(EXERCISE REQUIREMENTS)
Search the data below for the word "section" and copy each line that holds it.

(DATA FOR ANALYSIS)
########

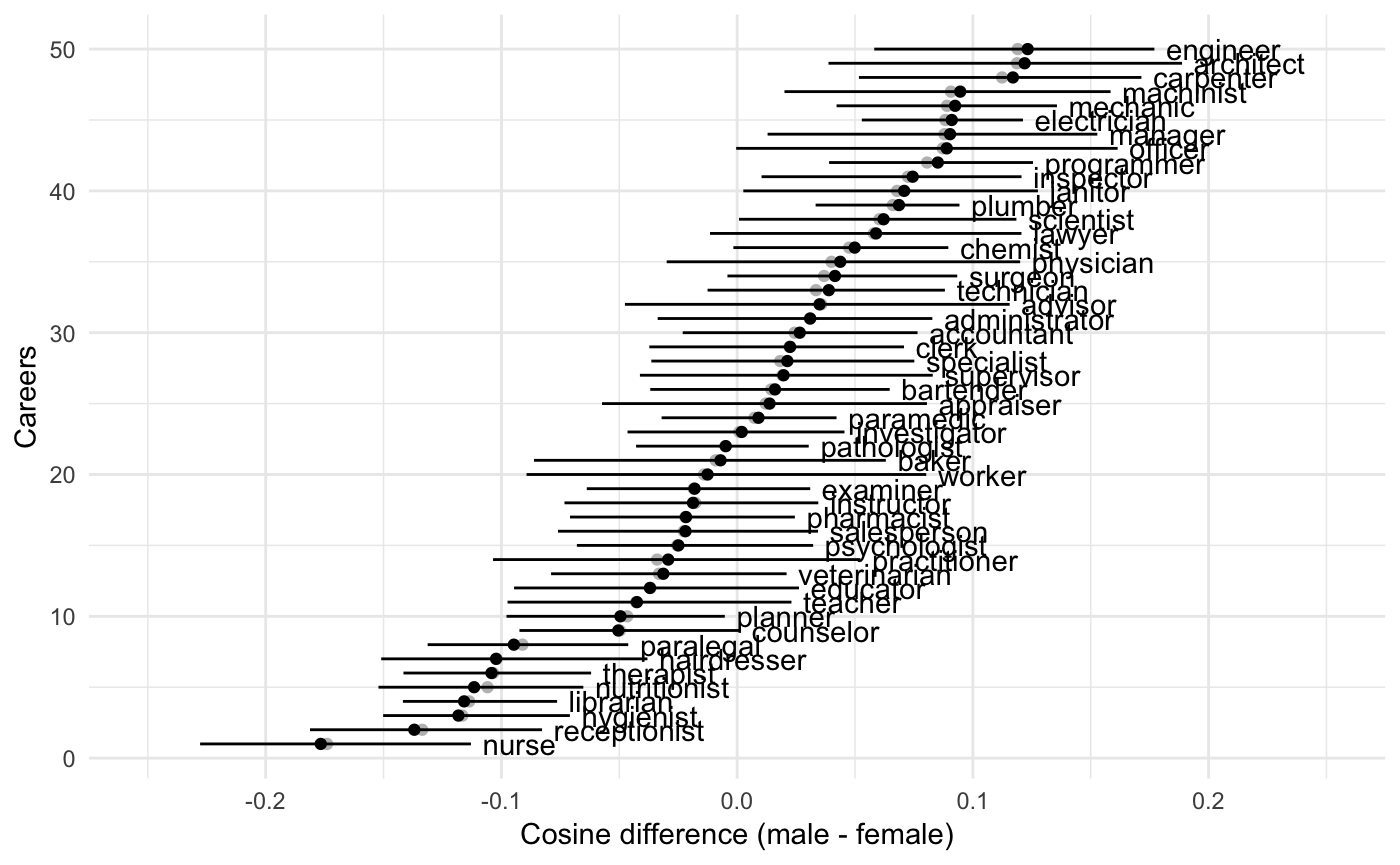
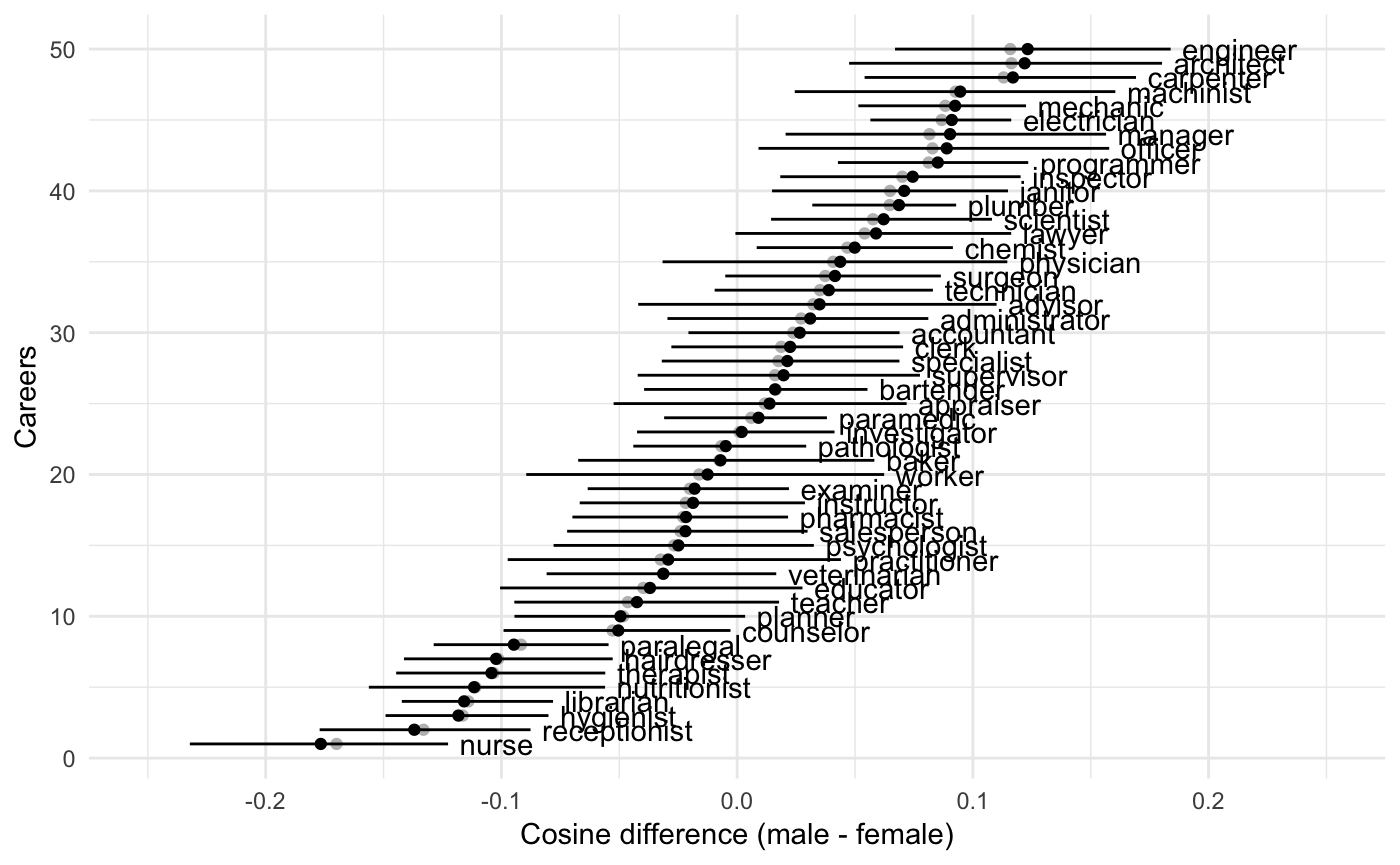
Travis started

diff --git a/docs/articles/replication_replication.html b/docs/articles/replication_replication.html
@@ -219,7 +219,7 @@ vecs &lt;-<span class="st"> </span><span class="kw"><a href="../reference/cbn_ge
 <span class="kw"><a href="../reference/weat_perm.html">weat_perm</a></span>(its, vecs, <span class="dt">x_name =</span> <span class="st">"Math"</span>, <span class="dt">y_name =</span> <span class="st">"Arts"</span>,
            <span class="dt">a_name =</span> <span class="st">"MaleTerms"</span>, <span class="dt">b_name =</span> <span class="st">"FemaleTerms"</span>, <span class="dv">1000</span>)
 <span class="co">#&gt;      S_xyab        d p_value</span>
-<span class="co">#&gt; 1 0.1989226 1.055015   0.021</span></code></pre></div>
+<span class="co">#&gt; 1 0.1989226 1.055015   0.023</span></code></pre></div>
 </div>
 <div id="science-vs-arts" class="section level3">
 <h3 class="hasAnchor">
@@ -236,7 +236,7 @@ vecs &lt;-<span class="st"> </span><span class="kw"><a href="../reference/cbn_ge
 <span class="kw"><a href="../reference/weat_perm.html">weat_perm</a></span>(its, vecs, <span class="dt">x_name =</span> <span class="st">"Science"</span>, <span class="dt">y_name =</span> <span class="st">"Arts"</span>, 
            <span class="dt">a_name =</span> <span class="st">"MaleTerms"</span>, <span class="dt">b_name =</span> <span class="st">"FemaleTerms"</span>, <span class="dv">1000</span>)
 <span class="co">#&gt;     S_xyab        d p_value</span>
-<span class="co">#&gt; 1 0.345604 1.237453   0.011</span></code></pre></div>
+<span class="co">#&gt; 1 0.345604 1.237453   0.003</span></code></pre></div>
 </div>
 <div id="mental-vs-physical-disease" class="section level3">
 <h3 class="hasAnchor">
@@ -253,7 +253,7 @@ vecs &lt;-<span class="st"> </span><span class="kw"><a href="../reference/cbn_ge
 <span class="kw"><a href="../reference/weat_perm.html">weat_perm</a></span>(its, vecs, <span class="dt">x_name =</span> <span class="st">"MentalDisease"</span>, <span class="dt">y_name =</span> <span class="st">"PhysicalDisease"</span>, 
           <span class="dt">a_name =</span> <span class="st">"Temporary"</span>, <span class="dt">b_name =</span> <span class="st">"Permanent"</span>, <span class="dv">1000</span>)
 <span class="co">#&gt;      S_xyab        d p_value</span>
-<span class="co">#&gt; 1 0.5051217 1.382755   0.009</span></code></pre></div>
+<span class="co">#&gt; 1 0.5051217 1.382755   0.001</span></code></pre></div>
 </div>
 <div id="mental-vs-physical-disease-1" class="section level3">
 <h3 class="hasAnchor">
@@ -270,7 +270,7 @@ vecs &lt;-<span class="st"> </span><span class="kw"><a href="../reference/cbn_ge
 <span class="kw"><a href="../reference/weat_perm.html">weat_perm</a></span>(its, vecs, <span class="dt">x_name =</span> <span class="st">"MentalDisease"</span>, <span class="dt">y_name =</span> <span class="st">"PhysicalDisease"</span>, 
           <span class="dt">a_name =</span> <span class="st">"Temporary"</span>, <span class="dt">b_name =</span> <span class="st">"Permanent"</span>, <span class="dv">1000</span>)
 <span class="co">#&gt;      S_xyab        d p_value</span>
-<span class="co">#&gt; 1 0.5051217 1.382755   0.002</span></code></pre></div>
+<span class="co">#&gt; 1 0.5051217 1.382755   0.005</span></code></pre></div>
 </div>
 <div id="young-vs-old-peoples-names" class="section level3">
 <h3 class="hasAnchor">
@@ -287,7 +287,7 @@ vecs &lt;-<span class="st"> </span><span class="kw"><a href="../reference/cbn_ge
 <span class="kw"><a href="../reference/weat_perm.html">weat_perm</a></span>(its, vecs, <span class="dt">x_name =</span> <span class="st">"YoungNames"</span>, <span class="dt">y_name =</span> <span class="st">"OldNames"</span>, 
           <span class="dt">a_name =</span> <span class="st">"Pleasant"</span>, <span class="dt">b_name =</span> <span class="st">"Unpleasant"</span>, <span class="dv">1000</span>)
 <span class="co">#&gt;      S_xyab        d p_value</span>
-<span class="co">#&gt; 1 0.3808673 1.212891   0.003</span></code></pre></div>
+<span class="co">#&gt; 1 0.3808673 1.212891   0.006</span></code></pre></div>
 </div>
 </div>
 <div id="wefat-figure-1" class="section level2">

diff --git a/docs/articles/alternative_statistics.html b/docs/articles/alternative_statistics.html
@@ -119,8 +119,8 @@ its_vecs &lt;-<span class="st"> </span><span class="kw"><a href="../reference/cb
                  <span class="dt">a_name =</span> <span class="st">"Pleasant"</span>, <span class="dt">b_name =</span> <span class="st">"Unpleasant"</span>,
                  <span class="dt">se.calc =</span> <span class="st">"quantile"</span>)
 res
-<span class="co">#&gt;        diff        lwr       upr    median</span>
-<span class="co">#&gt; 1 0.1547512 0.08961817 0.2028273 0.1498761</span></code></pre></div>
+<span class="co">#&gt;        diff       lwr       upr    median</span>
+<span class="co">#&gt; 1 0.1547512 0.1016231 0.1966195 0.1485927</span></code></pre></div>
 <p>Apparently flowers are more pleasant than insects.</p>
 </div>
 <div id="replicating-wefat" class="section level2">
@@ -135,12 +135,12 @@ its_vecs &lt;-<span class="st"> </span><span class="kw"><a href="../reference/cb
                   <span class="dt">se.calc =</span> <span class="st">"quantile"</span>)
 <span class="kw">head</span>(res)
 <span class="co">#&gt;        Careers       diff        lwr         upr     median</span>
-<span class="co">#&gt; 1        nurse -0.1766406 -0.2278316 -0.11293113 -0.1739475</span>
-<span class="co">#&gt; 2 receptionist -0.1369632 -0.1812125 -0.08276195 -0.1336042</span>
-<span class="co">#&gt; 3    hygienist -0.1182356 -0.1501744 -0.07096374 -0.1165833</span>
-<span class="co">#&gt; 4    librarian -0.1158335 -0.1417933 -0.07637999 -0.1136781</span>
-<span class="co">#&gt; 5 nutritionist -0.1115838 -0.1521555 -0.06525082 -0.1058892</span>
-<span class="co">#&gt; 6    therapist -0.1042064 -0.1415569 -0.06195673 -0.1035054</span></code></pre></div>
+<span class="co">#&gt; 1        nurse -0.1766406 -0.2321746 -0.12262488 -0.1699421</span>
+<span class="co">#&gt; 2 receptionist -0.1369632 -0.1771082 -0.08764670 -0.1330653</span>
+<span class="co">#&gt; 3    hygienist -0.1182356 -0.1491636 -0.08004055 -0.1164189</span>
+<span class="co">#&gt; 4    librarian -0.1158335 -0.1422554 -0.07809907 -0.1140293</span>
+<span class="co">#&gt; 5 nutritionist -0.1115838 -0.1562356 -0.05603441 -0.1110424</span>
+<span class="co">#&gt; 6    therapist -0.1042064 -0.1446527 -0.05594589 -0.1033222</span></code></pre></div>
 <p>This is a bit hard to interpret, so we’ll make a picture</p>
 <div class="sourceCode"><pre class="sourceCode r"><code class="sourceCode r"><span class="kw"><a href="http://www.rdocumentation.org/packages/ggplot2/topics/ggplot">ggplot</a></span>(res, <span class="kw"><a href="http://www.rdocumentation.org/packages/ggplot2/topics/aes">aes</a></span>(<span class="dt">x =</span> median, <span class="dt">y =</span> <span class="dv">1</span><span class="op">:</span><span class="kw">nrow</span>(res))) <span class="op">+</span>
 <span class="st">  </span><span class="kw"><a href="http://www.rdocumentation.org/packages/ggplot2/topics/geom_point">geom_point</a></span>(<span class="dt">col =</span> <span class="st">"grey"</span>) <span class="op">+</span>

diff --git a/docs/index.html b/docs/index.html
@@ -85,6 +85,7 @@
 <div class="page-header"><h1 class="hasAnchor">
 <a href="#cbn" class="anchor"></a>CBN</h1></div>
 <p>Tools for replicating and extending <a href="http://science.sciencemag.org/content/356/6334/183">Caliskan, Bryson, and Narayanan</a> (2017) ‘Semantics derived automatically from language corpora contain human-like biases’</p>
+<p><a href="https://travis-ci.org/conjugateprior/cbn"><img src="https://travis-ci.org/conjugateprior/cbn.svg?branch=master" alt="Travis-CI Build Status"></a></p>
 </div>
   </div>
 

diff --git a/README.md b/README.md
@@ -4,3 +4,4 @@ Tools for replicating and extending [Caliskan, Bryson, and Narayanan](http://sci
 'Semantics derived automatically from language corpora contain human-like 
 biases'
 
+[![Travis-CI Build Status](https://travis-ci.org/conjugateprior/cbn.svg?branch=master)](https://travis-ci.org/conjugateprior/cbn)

########

(FINISHED EXERCISE)
 <div id="science-vs-arts" class="section level3">
 <div id="mental-vs-physical-disease" class="section level3">
 <div id="mental-vs-physical-disease-1" class="section level3">
 <div id="young-vs-old-peoples-names" class="section level3">
 <div id="wefat-figure-1" class="section level2">
 <div id="replicating-wefat" class="section level2">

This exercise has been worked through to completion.